My computer at home having gone kaput, I adjourned to a café the other evening, asked for a tea and got online on one of the machines on offer.
After a while the person two screens away asks me for help in changing her facebook password. Volunteers that her ex might’ve hacked into her a/c. A little while later she wants to borrow a pen. And then says she’s having trouble adding friends. Her ex to blame. Wants to add me as friend to see if that function works, says she has many “injun” friends. And then outa the blue announces she’s single. Repeats for effect.
I gulp down tea, log out and scoot.
Why this kaadhaleri di?* Do I and my grey hair make for an eligible hunk?
I’d feel flattered if I don’t suspect the intent. But a moment’s reflection leads to the thought that I know the situation she’s in. I’d probably be similarly inclined if I were her.

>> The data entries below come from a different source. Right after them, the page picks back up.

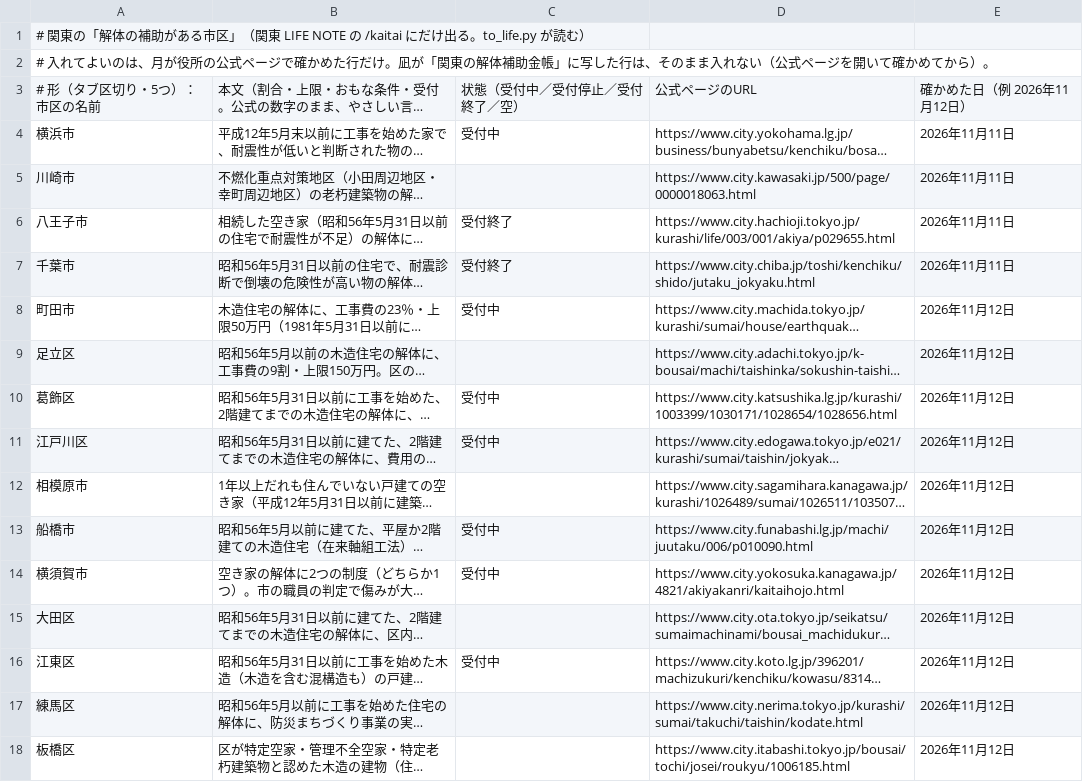
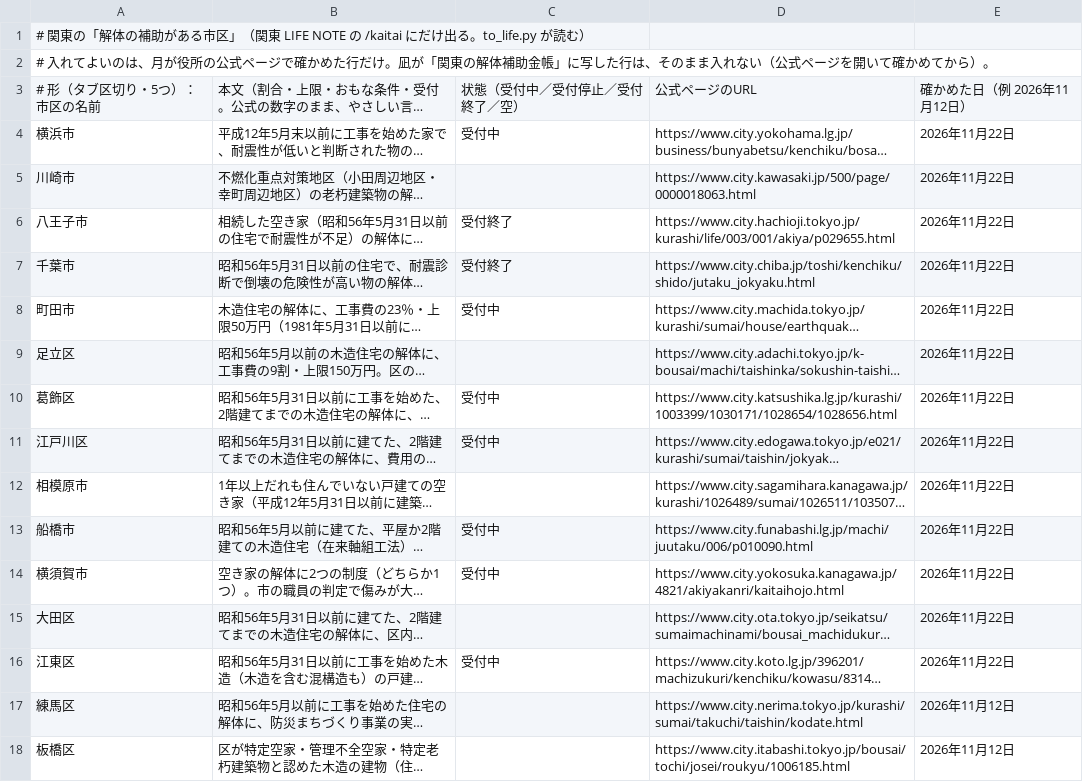
Before and after one commit to oreusa/usagi-fudosan-media, a TSV file: tools/kaitai/kanto_hojo.tsv, drawn as a sheet; only a part is shown; long unchanged cells end in …; the diff names each change by its address in the sheet, - before the commit and + after, or states it on an @@ line.

```diff
--- a/tools/kaitai/kanto_hojo.tsv
+++ b/tools/kaitai/kanto_hojo.tsv
-E4:E7: 2026年11月11日
+E4:E7: 2026年11月22日
-E8:E16: 2026年11月12日
+E8:E16: 2026年11月22日
```
Also changed, not shown: 37 other files.
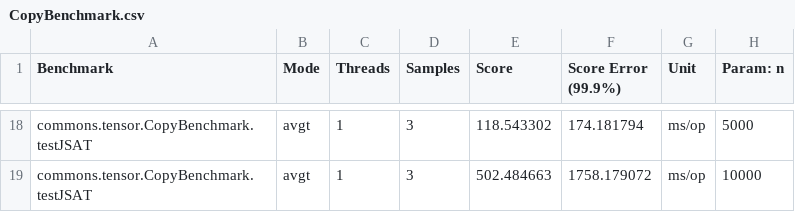
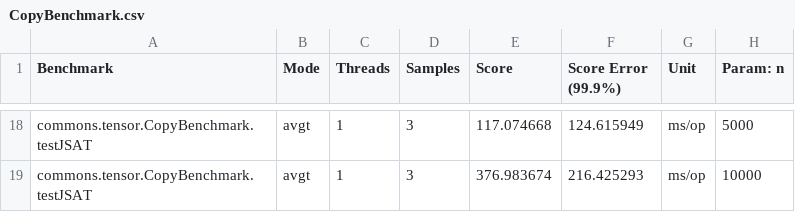
Before and after one commit to padreati/rapaio, a CSV file: rapaio-jmh/results/CopyBenchmark.csv, drawn as a sheet; only a part is shown, gaps mark what is left out; the diff covers the shown part only.

```diff
--- a/rapaio-jmh/results/CopyBenchmark.csv
+++ b/rapaio-jmh/results/CopyBenchmark.csv
@@ -18,2 +18,2 @@
-"commons.tensor.CopyBenchmark.testJSAT","avgt",1,3,118.543302,174.181794,"ms/op",5000
-"commons.tensor.CopyBenchmark.testJSAT","avgt",1,3,502.484663,1758.179072,"ms/op",10000
+"commons.tensor.CopyBenchmark.testJSAT","avgt",1,3,117.074668,124.615949,"ms/op",5000
+"commons.tensor.CopyBenchmark.testJSAT","avgt",1,3,376.983674,216.425293,"ms/op",10000
```
Also changed, not shown: 32 edited cells elsewhere in this file, rapaio-jmh/results/CopyBenchmark-tmp.csv, rapaio-jmh/results/CopyBenchmark.prev.csv, 10 other files.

That Filipino person is a domestic worker, meaning a member of the lowest caste in Hong Kong’s status hierarchy. She’s probably in her late 20s or early 30s, but appears willing to hit on any age group to try and parlay a more respectable visa status.
In Hong Kong there are holders of Chinese passports, Hong Kong Special Administrative Region passports, British National (Overseas) and permanent residents with different star ratings based on race. Chinese race on top. And then there are residents with visas linked to their regular employment. The last crowd can apply for perm status after seven years’ stay. (This brief paragraph is an over-simplification of all the various visa and passport statuses that obtain in Hong Kong.)
But the pariahs are those with foreign domestic helper (FDH) visas: Mainly Indonesians and Filipinos with a sprinkling of Indians, Sri Lankans and Thais. However long they stay in Hong Kong — making crucial contributions in the form of freeing up a family member or two to go out and earn, taking care of children and the elderly, making millions of phone calls, buying and shipping home containerloads of clothing and all kinds of gadgets and knickknacks, propping up entire rows and buildings full of shops and eateries, banking and remittance businesses as well as rapacious moneylenders/loansharks — they can never hope to become residents, let alone permanent residents.
They’re subject to verbal and physical abuse and overwork, plus machinations on the part of agencies. And they have to get out of Hong Kong within two weeks of losing a job.
They’re a permanent underclass in a place that preens itself as “Asia’s World City”. A small number have gained resident status by marrying up, often much older men. As residents, they can apply for jobs of restaurant waitresses or baristas.
(It’s a bit like India’s caste system, with its Anuloama-Prathiloama (अनुलोम – प्रतिलोम) rules, the former grudgingly acknowledging the acceptability of letting women marry up the caste ladder to improve their status. Phew!)
Recently a few FDHs in Hong Kong filed court cases asking for permanent resident status, testing the constitutionality of the institutional discrimination and thus sparking another bout of racist wrath. Politicians vied with one another in displaying patriotic fervor against what they deemed an unreasonable demand. That old scarecrow, the floodgates bogey, was raised. Someone came up with a figure of 100,000 applications should the FDHs’ cases succeed. That the immigration department has the full discretion to block their paths on other grounds was blithely ignored. It’s a constitutional case and Beijing has let it be known that it favours apartheid.
It’s in this context that the young person the other evening was acting. And so while I went on my way, I was not unmindful of her predicament. I could’ve been in her unenviable shoes!
* For the benefit of non-Indians, the reference here is to a song, “Why This Kolaveri Di” (Why this murderous rage, girl?) that went viral on the Internet. By “kaadhaleri” I mean romantic urge.